Consider an editorial that ran in the Los Angeles Times in November 2013, written in response to new recommendations from the American Heart Association and the American College of Cardiology that urged up to one-third of all people in the United States to take statins.
The Los Angeles Times’ editorial page is a conventional media organ — as such, it is not prone to engage in hyperbole or conspiracy theory. However, the L.A. Times editorial staff had harsh words for these new recommendations: “The potent cholesterol-lowering medications, of which Lipitor is the most famous brand name…are associated with some difficult side effects, including most notably muscle pain. And once prescribed, they are generally taken for the rest of one’s life.”
The L.A. Times’ editorial staff continued: “The report was written by a panel of doctors appointed by [the American Heart Association and the American College of Cardiology]. Some critics have accused [the report] of pushing pills in ways that help the pharmaceutical industry…There’s little evidence, the panel concluded, that lowering LDL, or “bad” cholesterol, to one number for everybody saves any lives.”
Here is a question: if there is little evidence that lowering LDL cholesterol to one number saves lives, then why the fanatical push to lower everyone’s LDL numbers by means of expensive and permanent pharmaceutical measures?
The L.A. Times team also cited Marvin M. Lipman, Consumers Union’s Chief Medical Adviser, who noted: “There is a lack of hard evidence [that statins will prevent fatalities associated with heart disease] for people with a risk of less than 10%.” The panel’s online risk calculator was extremely flawed, the editorial board noted, and “would identify millions of people as ‘at risk’ [that is, as potential statin customers] when they’re not.”
Finally, the Times’ staff noted: “These are exactly the kinds of complicated issues that the U.S. Preventive Services Task Force excels in examining. Before the nation embarks on a radical shift that could double the number of people taking statins, this independent, congressionally authorized group should deliver a second opinion.”
These criticisms are considerably more muted than other critiques this book has examined. But what do the most authoritative sources the scientific community say about the pros and cons of statins?

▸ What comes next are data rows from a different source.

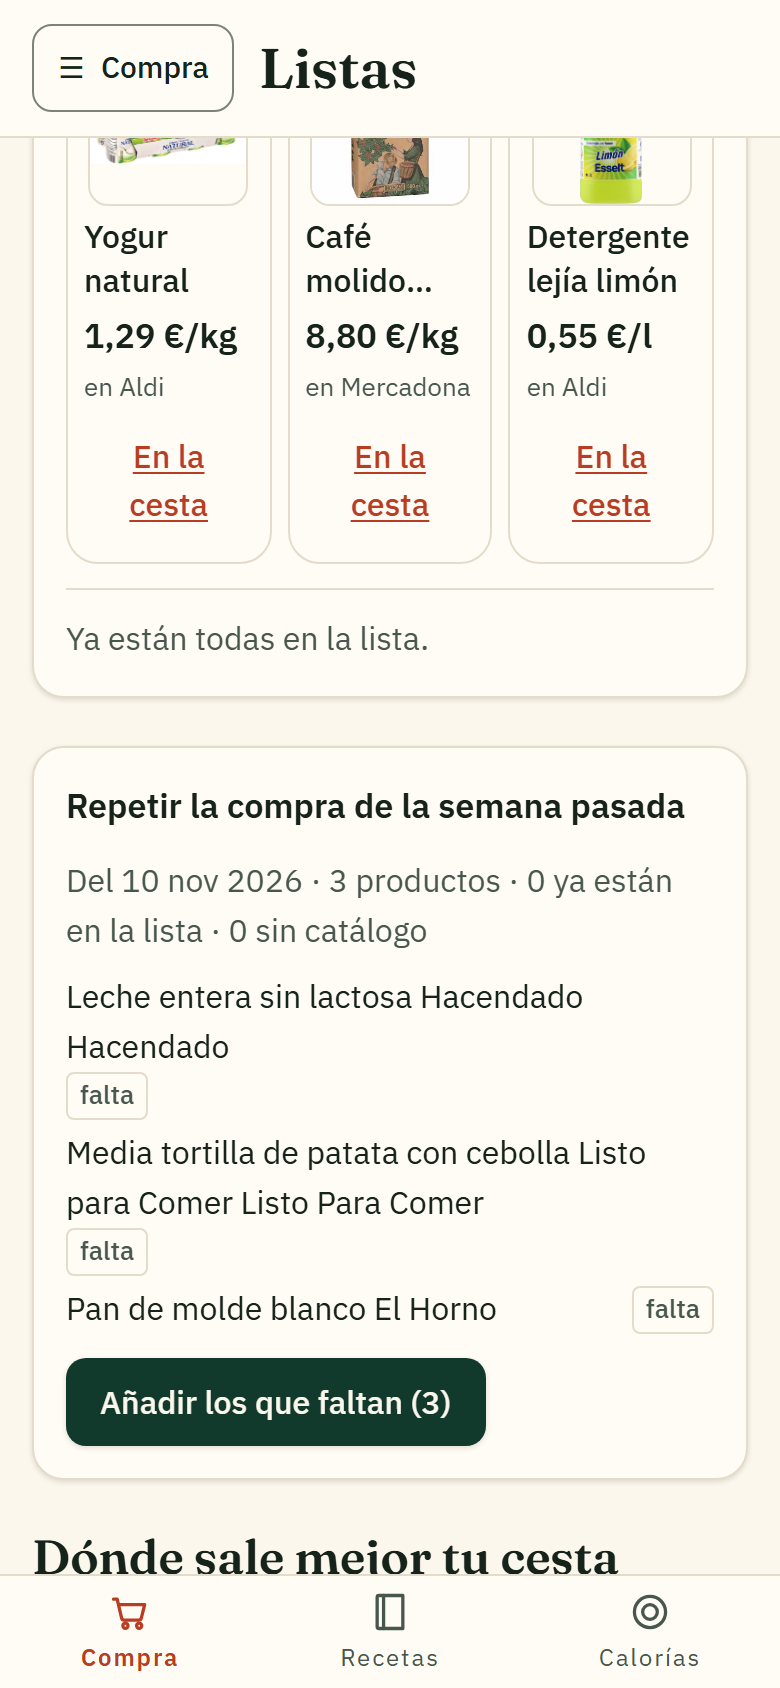
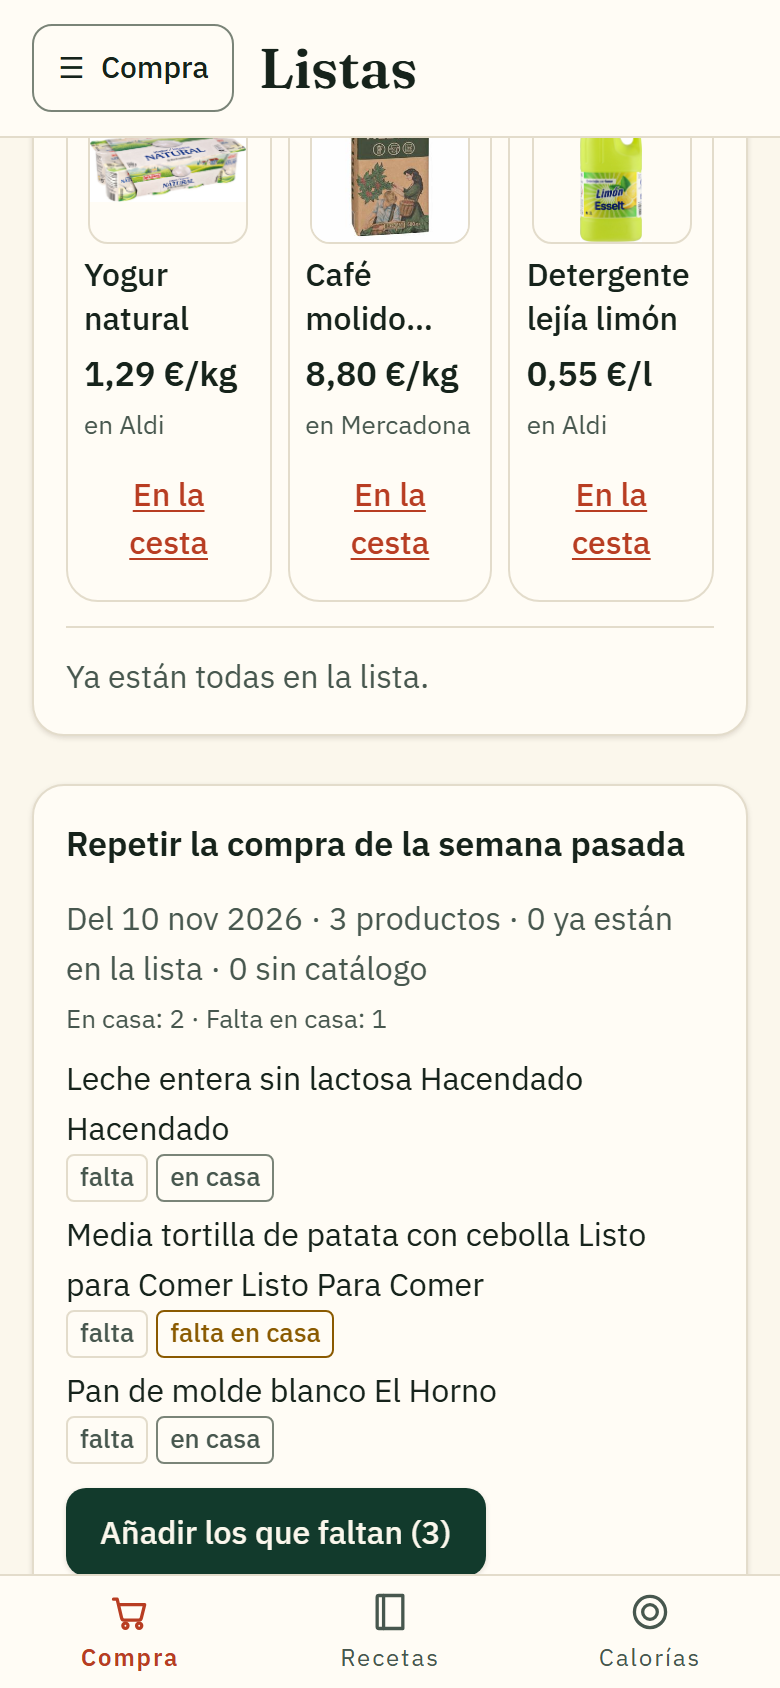
Documentar la compra semanal con despensa y actualizar capturas

diff --git a/PORTFOLIO.md b/PORTFOLIO.md
@@ -27,7 +27,7 @@ sin inventar precios, sin contar ofertas condicionadas como descuento real y sin
 | **Calidad de datos** | Identidad por EAN, reglas de unidad, guardas de cobertura y avisos | Precisión del emparejamiento **91,1 %** medida sobre **4.804 pares** con verdad de código de barras; EAN en el **48,5 %** del catálogo; cada cadena declara filas, referencia, huecos y veredicto |
 | **Análisis de competencia** | Qué hacen Soysuper, Idealo, CamelCamelCamel, Lidl Plus, Mercadona y Yuka; qué se copia y qué no | `INVESTIGACION-APP.md`, `docs/COMPETENCIA.md` |
 | **Requisitos y decisiones** | Alcance, especificación maestra, backlog y decisiones escritas con su porqué | `ALCANCE-APP.md`, `docs/SUPERAPP-ESPECIFICACION-MAESTRA-2026-10-18.md`, `DECISIONES.md`, `docs/decisiones-interfaz-2026-11-09.md` |
-| **Del dato a la decisión** | Comparativa de cesta con ahorro, €/unidad y mínimo visto | En la compra de ejemplo (8 productos): **6,78 € de ahorro posible (−28 %)** frente a la cadena más cara; productos **ordenados por lo que se ahorra** (hasta **3,79 € de diferencia** en un mismo producto); €/l y €/kg en cada línea; «En su mínimo · 3,87 €» |
+| **Del dato a la decisión** | Comparativa de cesta con ahorro, €/unidad y mínimo visto | En la compra de ejemplo (8 productos): **6,78 € de ahorro posible (−28 %)** frente a la cadena más cara; productos **ordenados por lo que se ahorra** (hasta **3,79 € de diferencia** en un mismo producto); €/l y €/kg en cada línea; «En su mínimo · 3,87 €»; y **repetir la compra semanal en un clic**, con lo que falta marcado **y lo que ya está en casa** (En casa: 2 · Falta en casa: 1) |
 | **Verificación, no confianza** | Pruebas automáticas, puertas de navegador y arranque reproducible | **1.502 pruebas** Python en verde, **269** de componentes web, **404** de lógica JS; recorrido de punta a punta **11/11** sin errores de consola |
 
 **Cómo se ve la comparación honesta.** El ahorro grande es la suma, línea a línea, de lo que
@@ -45,7 +45,7 @@ en su **mínimo histórico** se marca. Nada de «0,00 €» cuando falta un dato
 | ![Comparativa](docs/portfolio/02-comparativa.png) | ![Producto a producto](docs/portfolio/02b-productos.png) |
 | **Comparativa.** Ahorro grande, desglose y barra por cadena; productos ordenados por ahorro. | **Producto a producto.** €/unidad en cada cadena, «hasta X € de diferencia» y marca de mínimo. |
 | ![Sugerencias](docs/portfolio/03-sugerencias.png) | ![Exportar](docs/portfolio/04-exportar.png) |
-| **Sugerencias.** «Lo de siempre» y repetir la compra anterior con lo que falta. | **Exportar.** La lista a CSV (también copiar como texto). |
+| **Sugerencias.** «Lo de siempre» y repetir la compra anterior: lo que falta, y lo que ya está en casa. | **Exportar.** La lista a CSV (también copiar como texto). |
 
 El CSV de ejemplo está en [`docs/portfolio/ejemplo-lista.csv`](docs/portfolio/ejemplo-lista.csv).
 El recorrido que las produce, con sus comprobaciones, en

diff --git a/ESTADO-AGENTE.md b/ESTADO-AGENTE.md
@@ -1,7 +1,7 @@
 titulo: Cesta — superapp de compra, recetas y calorias
-resumen: Sesión del 10/11 (tarde): **decisiones de comparativa aplicadas sin esperar a David** —productos ordenados por lo que se ahorra y el motivo dicho bajo el nombre («hasta X € de diferencia»), €/unidad en su línea para que el nombre largo no aplaste el precio, y estados vacíos distintos y con salida (lista vacía/movidas, ninguna cadena la resuelve, ni detalle ni totales, y equivalentes sin confirmar)—. Se regeneraron las capturas del portfolio y el recorrido de punta a punta volvió a pasar **11 de 11** sin errores de consola. `.cmd` de doble clic verificado otra vez: log `[fin] resultado=OK en 0,5 s`, navegador abierto y ningún proceso del lanzador vivo. Web 271 vitest, 404 node, tipos/lint/build limpios (`sw 2026111014`); suite Python completa: **1.502 verdes, 813 saltadas, 0 rojos, 13 min 5 s**.
+resumen: Sesión del 10/11 (tarde): **la compra semanal ahora mira la despensa**. Repetir la compra de la semana pasada ya añadía lo que falta en la lista; ahora la previa marca cada línea con `en_casa: true/false/null` (comparación por nombre, `null` cuando no se pudo leer la despensa: «no lo sé» no es «no lo tienes»), la tarjeta enseña «En casa: 2 · Falta en casa: 1» con pastillas `en casa` / `falta en casa`, y **no cambia lo que añade**: repetir reproduce la compra; saber qué tienes es información, no una regla que borre líneas. Comprobado con la cuenta de demo y el catálogo real: 0/3 en casa → declaradas dos cosas → 2/1; el POST añadió las 3 (201) y la lista se restauró a 8 líneas. La comparativa de ahorro y el €/unidad se revalidaron con el recorrido de punta a punta (11/11) y capturas regeneradas. Pruebas: backend 25 (tres nuevas), web 272 vitest (una nueva en la tarjeta) y 404 node, tipos/lint/build limpios (`sw 2026111015`); suite Python completa: **1.505 verdes, 813 saltadas, 0 rojos, 12 min 54 s**.
 estado: en-curso
-tarea: formato/orden/estados vacíos de la comparativa decididos y aplicados; €/unidad visible; portfolio recapturado; .cmd verificado
+tarea: compra semanal con despensa (marcar en casa / falta en casa) aplicada y probada; comparativa con ahorro y €/unidad revalidada; portfolio recapturado
 nivel: 2
 siguiente: David decide las tres de `docs/decisiones-interfaz-2026-11-09.md` (duplicado de Carrefour con el mismo EAN, base de los porcentajes, contador vs lista en la receta), las de despliegue de §8 (móvil M1/M2/M3, respaldo programado, CESTA_REGISTRO, poda de gold) y la vara de Alcampo. Para el portfolio: decidir si se comparte el repositorio con un invitado o se publica una demo más allá de la tailnet.
 bloqueado: las decisiones de interfaz, despliegue y vara de Alcampo; el mapeo automático de supers sigue en espera de decisión y de una exportación RGPD real.

diff --git a/docs/DIA-A-DIA-2026-11-09.md b/docs/DIA-A-DIA-2026-11-09.md
@@ -151,3 +151,31 @@ Tres decisiones que no dependían de David, aplicadas en la comparativa:
 
 Las capturas del portfolio se regeneraron con este formato; el recorrido de punta a punta volvió a
 pasar 11 de 11 sin errores de consola.
+
+
+## Vuelta del 10/11 (tarde): la compra semanal mira la despensa
+
+«Repetir la compra de la semana pasada» ya añadía lo que falta en la lista; ahora también dice
+**lo que falta en casa**. La previa (GET /api/listas/{id}/repetir-compra) lleva en cada línea
+en_casa: true | false | null y dos contadores nuevos:
+
+- **	rue**: ese texto está declarado en la despensa (se compara por nombre en minúsculas, como la
+  previa de un plan: la despensa guarda texto, no identidad de producto).
+- **alse**: no está. Se marca «falta en casa».
+- **
+ull**: no se pudo leer la despensa. No se afirma nada: «no lo sé» no es «no lo tienes».
+
+La tarjeta enseña «En casa: 2 · Falta en casa: 1», pone la pastilla en casa o alta en casa en
+las líneas que se van a añadir, y **no cambia lo que añade**: repetir reproduce la compra; saber qué
+tienes es información para decidir, no una regla que borre líneas por su cuenta. El POST sigue
+siendo idempotente y devuelve el mismo recibo.
+
+**Comprobado con la cuenta de demo y el catálogo real**: antes de declarar nada, 0 en casa / 3
+faltan en casa; declaradas dos cosas en la despensa → **2 en casa / 1 falta en casa**; el POST añadió
+las 3 (201) y la lista se restauró a 8 líneas. Captura: docs/portfolio/03-sugerencias.png.
+
+Pruebas: backend **25** en 	ests/test_repetir_compra.py (tres nuevas: marca por nombre, 
+ull
+cuando no se puede leer, y la ruta con despensa leída) y web **30** en Cesta.test.tsx (una nueva
+con las pastillas y el recuento). La comparativa de ahorro y el €/unidad se revalidaron con el
+recorrido de punta a punta (11/11) y la captura docs/portfolio/02-comparativa.png.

We will explore what elite researchers and authorities think about the statin debate in a subsequent post. For assistance with your potential Lipitor case, connect with lawyers at Davis & Crump now at 800-277-0300 for a free case evaluation.